On July 21, I went in from the Lake after lunch and went up to the 56th. I talked with Col. Winans first and then with Major Rippey, who informed me that the Capt. had left about half-hour before – having talked himself out. They had fluroscoped him with Barium meal and found nothing, as expected. It was only then that I had an opportunity to tell them more about the Capt. his actions, etc. Col. Winans agreed with me that the Capt. would very likely return if sent out on another trip, i.e. return to the hospital. Major Rippey was a little doubtful. However, both definitely agreed with my diagnosis.

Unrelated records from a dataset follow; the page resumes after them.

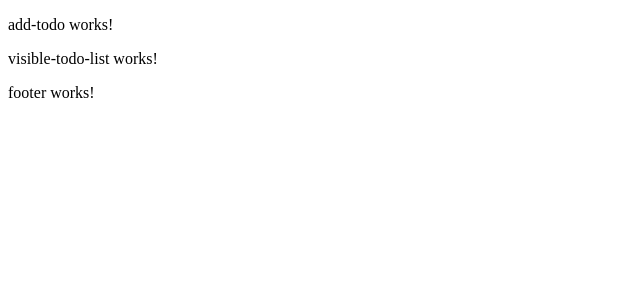
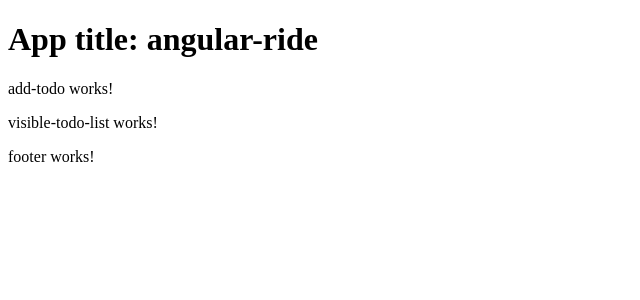
Before and after one commit to csabakoncz/todo-angular, an Angular app: page / in a window 1280 px wide. Shown: the top 300 px of the page, without its empty margins (0-640 px from the left). Built offline with nearby package versions, Linux system fonts and the light colour scheme.

Commit message:
expose appRef on window

```diff
--- a/src/app/app.component.ts
+++ b/src/app/app.component.ts
@@ -4,6 +4,7 @@ import { Component } from '@angular/core';
   selector: 'app-root',
   template: `
   <div>
+    <h1>App title: {{title}}</h1>
     <AddTodo></AddTodo>
     <VisibleTodoList></VisibleTodoList>
     <Footer></Footer>
@@ -12,5 +13,9 @@ import { Component } from '@angular/core';
   styles: []
 })
 export class AppComponent {
-  title = 'angular-ride';
+  _title = 'angular-ride';
+
+  get title(){
+    return this._title
+  }
 }
--- a/src/main.ts
+++ b/src/main.ts
@@ -9,4 +9,7 @@ if (environment.production) {
 }
 
 platformBrowserDynamic().bootstrapModule(AppModule)
-  .catch(err => console.error(err));
+  .catch(err => console.error(err)).then(appRef=>{
+    console.log('storing appRef on window')
+    window['appRef'] = appRef
+  });
```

On the 22nd, the Captain asked me to go to the 56th and invite Major Rippey and Miss Riggo (his nurse) to bring another one or two officers and some of the nurses for dinner on June 23. While I was at the 56th, I found out that the General was still there, so I went in to see him. He was surrounded by about 4 full Cols. And I don’t remember what else – but I went up and asked him what he had to report – whether we would be relieved or not. He said that his executive officer, some Col., had arranged to contact Admiral Connally to get us off the ships, as he wanted us to rejoin our outfits so that we could shove off from Algiers in no time, if needed. The General was flying that afternoon to Sicily.
That afternoon I returned to the ship and loafed around in the shade – what little there was. That had been pay-day for the ship’s company, so I wasn’t surprised when, later that night, Fuqua handed me $350 to keep for him, to put in the QM Savings when we got back. The dice sure are good business partners for him.
On the 23rd, still no word as to when we were to be relieved. However, saw the flagship and found out that Admiral Connally was back, so, from Lt. Grady, found out that the wheels were grinding and we should know by the next day. I wonder!
Watch for my next letter on